*** Block opens ***

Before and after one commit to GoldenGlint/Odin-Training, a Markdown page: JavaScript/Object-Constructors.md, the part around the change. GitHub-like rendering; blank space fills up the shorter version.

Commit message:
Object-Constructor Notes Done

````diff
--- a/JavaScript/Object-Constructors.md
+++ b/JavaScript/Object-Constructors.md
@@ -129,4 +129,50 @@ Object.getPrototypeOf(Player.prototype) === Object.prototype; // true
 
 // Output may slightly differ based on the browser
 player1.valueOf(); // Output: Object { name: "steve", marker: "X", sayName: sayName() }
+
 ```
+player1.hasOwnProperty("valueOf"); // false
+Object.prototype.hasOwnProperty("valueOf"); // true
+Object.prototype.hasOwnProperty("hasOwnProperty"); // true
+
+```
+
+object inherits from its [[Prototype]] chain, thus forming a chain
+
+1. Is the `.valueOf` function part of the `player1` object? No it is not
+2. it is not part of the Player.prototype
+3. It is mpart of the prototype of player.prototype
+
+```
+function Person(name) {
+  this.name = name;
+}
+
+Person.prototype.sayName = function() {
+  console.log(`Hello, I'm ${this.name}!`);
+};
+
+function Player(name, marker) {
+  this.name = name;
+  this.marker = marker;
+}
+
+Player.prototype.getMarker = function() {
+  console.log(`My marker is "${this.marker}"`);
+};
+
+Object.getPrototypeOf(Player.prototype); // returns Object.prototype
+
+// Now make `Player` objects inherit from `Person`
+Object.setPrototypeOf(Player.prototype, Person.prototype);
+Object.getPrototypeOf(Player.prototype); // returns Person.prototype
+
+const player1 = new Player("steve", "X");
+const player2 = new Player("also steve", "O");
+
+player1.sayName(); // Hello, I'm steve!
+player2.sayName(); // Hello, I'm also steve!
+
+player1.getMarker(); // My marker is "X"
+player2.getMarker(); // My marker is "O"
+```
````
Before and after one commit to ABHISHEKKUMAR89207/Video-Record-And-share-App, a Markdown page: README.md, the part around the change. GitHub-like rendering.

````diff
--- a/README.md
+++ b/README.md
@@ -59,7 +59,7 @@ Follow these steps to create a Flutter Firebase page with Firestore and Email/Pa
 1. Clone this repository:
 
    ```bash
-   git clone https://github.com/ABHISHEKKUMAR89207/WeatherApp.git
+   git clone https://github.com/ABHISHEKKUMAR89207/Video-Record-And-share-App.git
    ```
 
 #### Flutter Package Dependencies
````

*** Block closes ***

About this task
Line by line, return the whole listing without a single difference.

Solution to this problem
Before and after one commit to GoldenGlint/Odin-Training, a Markdown page: JavaScript/Object-Constructors.md, the part around the change. GitHub-like rendering; blank space fills up the shorter version.

Commit message:
Object-Constructor Notes Done

````diff
--- a/JavaScript/Object-Constructors.md
+++ b/JavaScript/Object-Constructors.md
@@ -129,4 +129,50 @@ Object.getPrototypeOf(Player.prototype) === Object.prototype; // true
 
 // Output may slightly differ based on the browser
 player1.valueOf(); // Output: Object { name: "steve", marker: "X", sayName: sayName() }
+
 ```
+player1.hasOwnProperty("valueOf"); // false
+Object.prototype.hasOwnProperty("valueOf"); // true
+Object.prototype.hasOwnProperty("hasOwnProperty"); // true
+
+```
+
+object inherits from its [[Prototype]] chain, thus forming a chain
+
+1. Is the `.valueOf` function part of the `player1` object? No it is not
+2. it is not part of the Player.prototype
+3. It is mpart of the prototype of player.prototype
+
+```
+function Person(name) {
+  this.name = name;
+}
+
+Person.prototype.sayName = function() {
+  console.log(`Hello, I'm ${this.name}!`);
+};
+
+function Player(name, marker) {
+  this.name = name;
+  this.marker = marker;
+}
+
+Player.prototype.getMarker = function() {
+  console.log(`My marker is "${this.marker}"`);
+};
+
+Object.getPrototypeOf(Player.prototype); // returns Object.prototype
+
+// Now make `Player` objects inherit from `Person`
+Object.setPrototypeOf(Player.prototype, Person.prototype);
+Object.getPrototypeOf(Player.prototype); // returns Person.prototype
+
+const player1 = new Player("steve", "X");
+const player2 = new Player("also steve", "O");
+
+player1.sayName(); // Hello, I'm steve!
+player2.sayName(); // Hello, I'm also steve!
+
+player1.getMarker(); // My marker is "X"
+player2.getMarker(); // My marker is "O"
+```
````
Before and after one commit to ABHISHEKKUMAR89207/Video-Record-And-share-App, a Markdown page: README.md, the part around the change. GitHub-like rendering.

````diff
--- a/README.md
+++ b/README.md
@@ -59,7 +59,7 @@ Follow these steps to create a Flutter Firebase page with Firestore and Email/Pa
 1. Clone this repository:
 
    ```bash
-   git clone https://github.com/ABHISHEKKUMAR89207/WeatherApp.git
+   git clone https://github.com/ABHISHEKKUMAR89207/Video-Record-And-share-App.git
    ```
 
 #### Flutter Package Dependencies
````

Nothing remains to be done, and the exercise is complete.